Returning to reading Gerald Durrell – any book by him, because I’m not sure which ones I read years ago – is a joyous experience. His stories about both animals of all sorts and the people he meets are invariably amusing.
Perfect illustrations by Ralph Thompson
This is Gerald Durrell’s account of an animal collecting trip to Argentina, travelling on to Tierra del Fuego, then back to Paraguay. Due to bad planning and political disruption, it turned into a chaotic trip that wasn’t entirely successful. As always in in his books, in The Drunken Forest, Durrell gives the animals and birds such character and that is perfectly reflected in the line drawings by Ralph Thompson. Both of them capture the essence of a creature or an incident. Durrell’s obvious enthusiasm spills over into his descriptions. Thompson complements this by sketches that show the animals at their most appealing, with their head at just the right angle: a fawn wrapped in a shirt, a raccoon opening the catches on its cage, a page and a bit of adorable burrowing owl fledglings.
Durrell’s text is so alive because he describes the process of observing and capturing the animals so well. His dialogue is lively and peppered with well-bred expletives, the sort even my non-swearing mother couldn’t object to. Even though his expedition was nowhere near as successful as hoped, the book certainly is.
A pink penguin

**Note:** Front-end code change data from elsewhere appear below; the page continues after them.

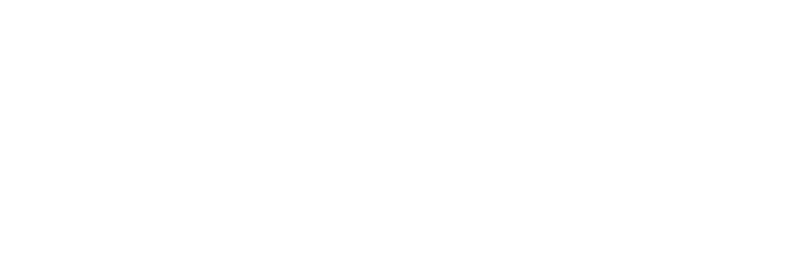
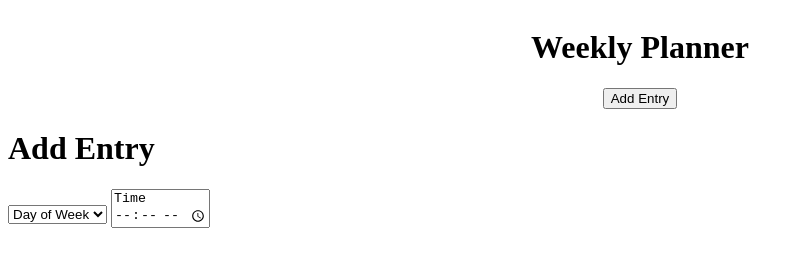
Before and after one commit to alicejeeunlee/week-planner, a website: page index.html in a window 1280 px wide. Shown: the whole page, without its empty margins (0-804 px from the left). Drawn offline with Linux system fonts and the light colour scheme.

Commit message:
modal layout, html structure

```diff
--- a/index.html
+++ b/index.html
@@ -7,6 +7,39 @@
   <link rel="stylesheet" href="styles.css">
 </head>
 <body>
+  <div class="container">
+    <div class="row text-center">
+      <div class="column-full">
+        <h1>
+          Weekly Planner
+        </h1>
+      </div>
+    </div>
+    <div class="row text-center">
+      <div class="column-full">
+        <button>Add Entry</button>
+      </div>
+    </div>
+
+    <div class="modal-layout">
+      <div class="modal">
+        <h1>Add Entry</h1>
+        <select name="day-of-week" id="day">
+          <option value="" selected="selected" disabled>Day of Week</option>
+          <option value="Monday">Monday</option>
+          <option value="Tuesday">Tuesday</option>
+          <option value="Wednesday">Wednesday</option>
+          <option value="Thursday">Thursday</option>
+          <option value="Friday">Friday</option>
+          <option value="Saturday">Saturday</option>
+          <option value="Sunday">Sunday</option>
+        </select>
+        <input type="time" id="time">
+      </div>
+    </div>
+
+
+  </div>
   <script src="main.js"></script>
 </body>
 </html>
--- a/styles.css
+++ b/styles.css
@@ -0,0 +1,20 @@
+.container {
+  max-width: 100%;
+  margin: auto;
+}
+
+.row {
+  display: flex;
+}
+
+.column-full {
+  flex-basis: 100%;
+}
+
+.text-center {
+  text-align: center;
+}
+
+#time::before {
+  content: "Time";
+}
```
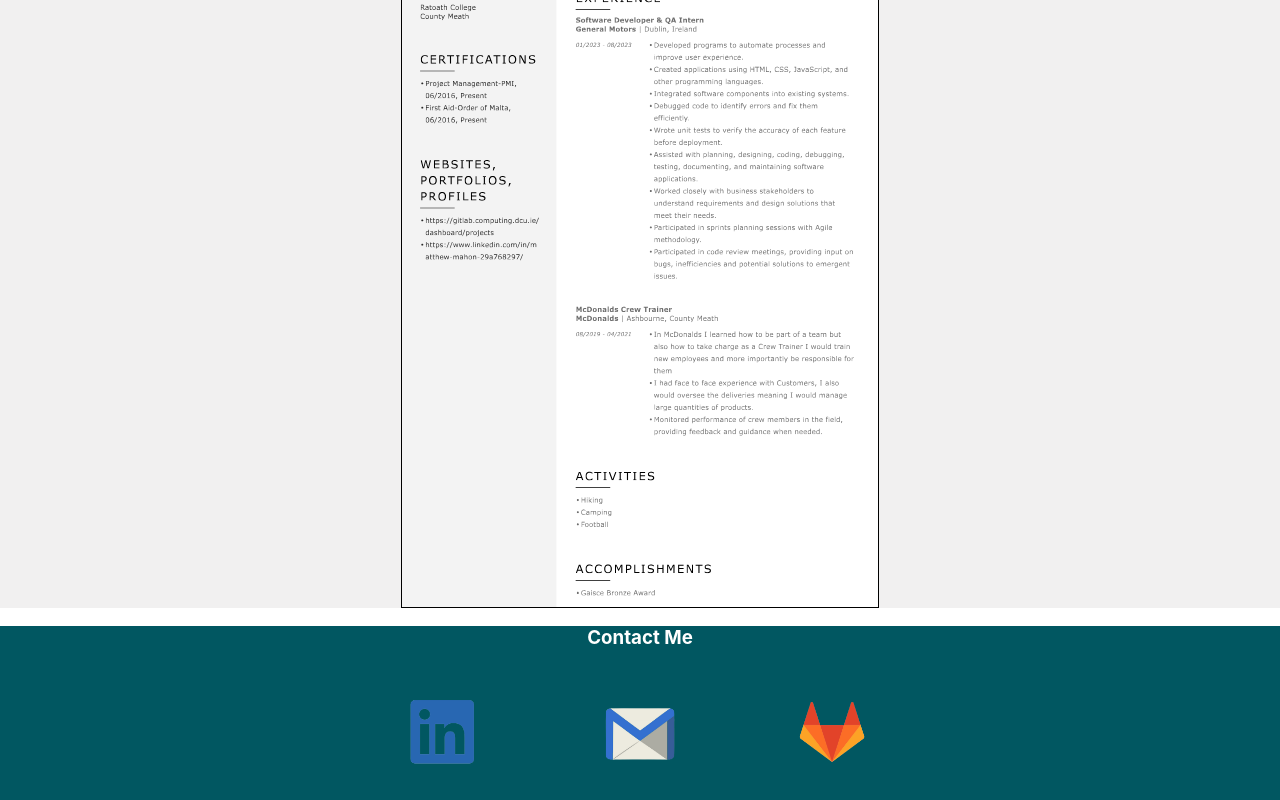
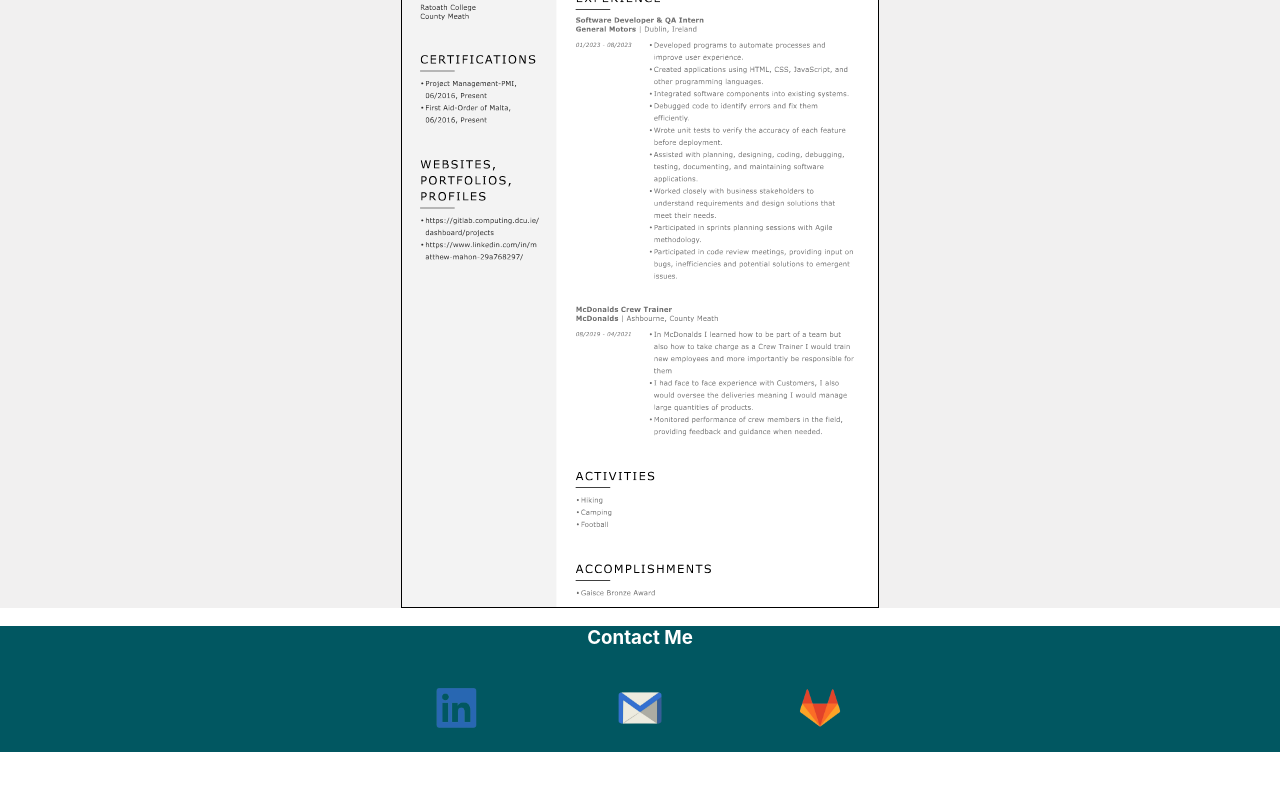
Before and after one commit to IamMatt117/Website, a React (Create React App) app in the folder my-webpage/: page / in a window 1280 px wide. Shown: the part 2601-3401 px from the top of the page. After the commit the page ends 3353 px from the top, so only its background shows below. Built offline with nearby package versions, Linux system fonts and the light colour scheme.

Commit message:
contact resizing

```diff
--- a/my-webpage/src/App.css
+++ b/my-webpage/src/App.css
@@ -16,7 +16,7 @@
 }
 
 .linkedin {
-  max-width: 10vw;
+  max-height: 10vh;
 }
 
 .About {
```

My copy is a 1961 Penguin edition with a pink cover that originally cost 2’6 (two shillings and sixpence); it would have taken me three weeks saving up my pocket money to buy that as a child. I’m familiar with orange and green Penguins, so this is rather an anomaly; non-fiction, perhaps? I suspect this is also one of Durrell’s books that I haven’t read before as I bought it in a secondhand bookshop in Eindhoven in 1987 or thereabouts. It was the first time I’d ever lived anywhere with a proper bookshop (i.e. not W.H. Smiths), so I was a regular visitor there, delighted by the choice. In any case, this book is a keeper and I recommend it to everyone. And it’s perfect for reading in 2020 as it’s great medicine; it’s impossible to read this without a smile on your face.